### [WORK INSTRUCTIONS]
Reproduce each line below without any alteration.

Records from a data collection

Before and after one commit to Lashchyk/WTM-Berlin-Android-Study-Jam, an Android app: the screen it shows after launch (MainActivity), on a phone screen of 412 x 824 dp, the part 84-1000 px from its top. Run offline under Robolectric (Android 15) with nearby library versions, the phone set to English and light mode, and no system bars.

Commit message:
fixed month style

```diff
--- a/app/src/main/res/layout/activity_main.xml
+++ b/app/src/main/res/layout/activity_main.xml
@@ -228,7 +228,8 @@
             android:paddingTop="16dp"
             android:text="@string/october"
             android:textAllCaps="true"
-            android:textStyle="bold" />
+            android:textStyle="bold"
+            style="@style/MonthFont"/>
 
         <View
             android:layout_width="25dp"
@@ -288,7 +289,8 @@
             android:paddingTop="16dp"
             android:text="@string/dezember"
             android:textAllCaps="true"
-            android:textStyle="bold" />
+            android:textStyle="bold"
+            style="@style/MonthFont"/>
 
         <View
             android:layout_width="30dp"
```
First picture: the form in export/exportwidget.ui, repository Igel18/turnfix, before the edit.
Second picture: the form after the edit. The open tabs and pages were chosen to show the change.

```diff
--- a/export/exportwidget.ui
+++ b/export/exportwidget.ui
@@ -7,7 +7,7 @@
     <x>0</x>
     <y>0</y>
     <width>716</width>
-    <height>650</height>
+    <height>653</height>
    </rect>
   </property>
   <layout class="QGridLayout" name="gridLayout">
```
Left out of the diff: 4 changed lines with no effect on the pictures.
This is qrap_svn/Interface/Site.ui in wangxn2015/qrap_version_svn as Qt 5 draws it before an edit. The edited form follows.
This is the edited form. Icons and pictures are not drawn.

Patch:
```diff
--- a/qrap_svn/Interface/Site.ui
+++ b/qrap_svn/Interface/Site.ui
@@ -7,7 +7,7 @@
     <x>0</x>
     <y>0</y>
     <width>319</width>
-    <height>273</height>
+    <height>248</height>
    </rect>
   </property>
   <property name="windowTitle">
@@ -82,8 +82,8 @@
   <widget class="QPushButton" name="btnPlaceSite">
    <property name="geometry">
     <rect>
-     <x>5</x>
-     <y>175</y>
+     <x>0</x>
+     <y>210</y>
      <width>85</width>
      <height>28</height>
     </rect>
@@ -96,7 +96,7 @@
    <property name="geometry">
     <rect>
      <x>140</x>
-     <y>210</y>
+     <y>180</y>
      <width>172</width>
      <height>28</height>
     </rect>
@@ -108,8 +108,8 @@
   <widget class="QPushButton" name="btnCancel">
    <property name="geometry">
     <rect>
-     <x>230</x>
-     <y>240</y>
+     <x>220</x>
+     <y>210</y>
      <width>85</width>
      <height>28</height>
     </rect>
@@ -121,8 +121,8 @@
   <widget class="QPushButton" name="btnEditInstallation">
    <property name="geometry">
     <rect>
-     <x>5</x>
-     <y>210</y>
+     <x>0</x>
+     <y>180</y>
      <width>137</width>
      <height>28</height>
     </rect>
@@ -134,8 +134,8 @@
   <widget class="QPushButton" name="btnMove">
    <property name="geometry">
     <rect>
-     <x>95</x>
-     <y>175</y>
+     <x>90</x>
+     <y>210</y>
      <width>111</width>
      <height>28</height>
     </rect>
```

### [RESPONSE AREA]
Before and after one commit to Lashchyk/WTM-Berlin-Android-Study-Jam, an Android app: the screen it shows after launch (MainActivity), on a phone screen of 412 x 824 dp, the part 84-1000 px from its top. Run offline under Robolectric (Android 15) with nearby library versions, the phone set to English and light mode, and no system bars.

Commit message:
fixed month style

```diff
--- a/app/src/main/res/layout/activity_main.xml
+++ b/app/src/main/res/layout/activity_main.xml
@@ -228,7 +228,8 @@
             android:paddingTop="16dp"
             android:text="@string/october"
             android:textAllCaps="true"
-            android:textStyle="bold" />
+            android:textStyle="bold"
+            style="@style/MonthFont"/>
 
         <View
             android:layout_width="25dp"
@@ -288,7 +289,8 @@
             android:paddingTop="16dp"
             android:text="@string/dezember"
             android:textAllCaps="true"
-            android:textStyle="bold" />
+            android:textStyle="bold"
+            style="@style/MonthFont"/>
 
         <View
             android:layout_width="30dp"
```
First picture: the form in export/exportwidget.ui, repository Igel18/turnfix, before the edit.
Second picture: the form after the edit. The open tabs and pages were chosen to show the change.

```diff
--- a/export/exportwidget.ui
+++ b/export/exportwidget.ui
@@ -7,7 +7,7 @@
     <x>0</x>
     <y>0</y>
     <width>716</width>
-    <height>650</height>
+    <height>653</height>
    </rect>
   </property>
   <layout class="QGridLayout" name="gridLayout">
```
Left out of the diff: 4 changed lines with no effect on the pictures.
This is qrap_svn/Interface/Site.ui in wangxn2015/qrap_version_svn as Qt 5 draws it before an edit. The edited form follows.
This is the edited form. Icons and pictures are not drawn.

Patch:
```diff
--- a/qrap_svn/Interface/Site.ui
+++ b/qrap_svn/Interface/Site.ui
@@ -7,7 +7,7 @@
     <x>0</x>
     <y>0</y>
     <width>319</width>
-    <height>273</height>
+    <height>248</height>
    </rect>
   </property>
   <property name="windowTitle">
@@ -82,8 +82,8 @@
   <widget class="QPushButton" name="btnPlaceSite">
    <property name="geometry">
     <rect>
-     <x>5</x>
-     <y>175</y>
+     <x>0</x>
+     <y>210</y>
      <width>85</width>
      <height>28</height>
     </rect>
@@ -96,7 +96,7 @@
    <property name="geometry">
     <rect>
      <x>140</x>
-     <y>210</y>
+     <y>180</y>
      <width>172</width>
      <height>28</height>
     </rect>
@@ -108,8 +108,8 @@
   <widget class="QPushButton" name="btnCancel">
    <property name="geometry">
     <rect>
-     <x>230</x>
-     <y>240</y>
+     <x>220</x>
+     <y>210</y>
      <width>85</width>
      <height>28</height>
     </rect>
@@ -121,8 +121,8 @@
   <widget class="QPushButton" name="btnEditInstallation">
    <property name="geometry">
     <rect>
-     <x>5</x>
-     <y>210</y>
+     <x>0</x>
+     <y>180</y>
      <width>137</width>
      <height>28</height>
     </rect>
@@ -134,8 +134,8 @@
   <widget class="QPushButton" name="btnMove">
    <property name="geometry">
     <rect>
-     <x>95</x>
-     <y>175</y>
+     <x>90</x>
+     <y>210</y>
      <width>111</width>
      <height>28</height>
     </rect>
```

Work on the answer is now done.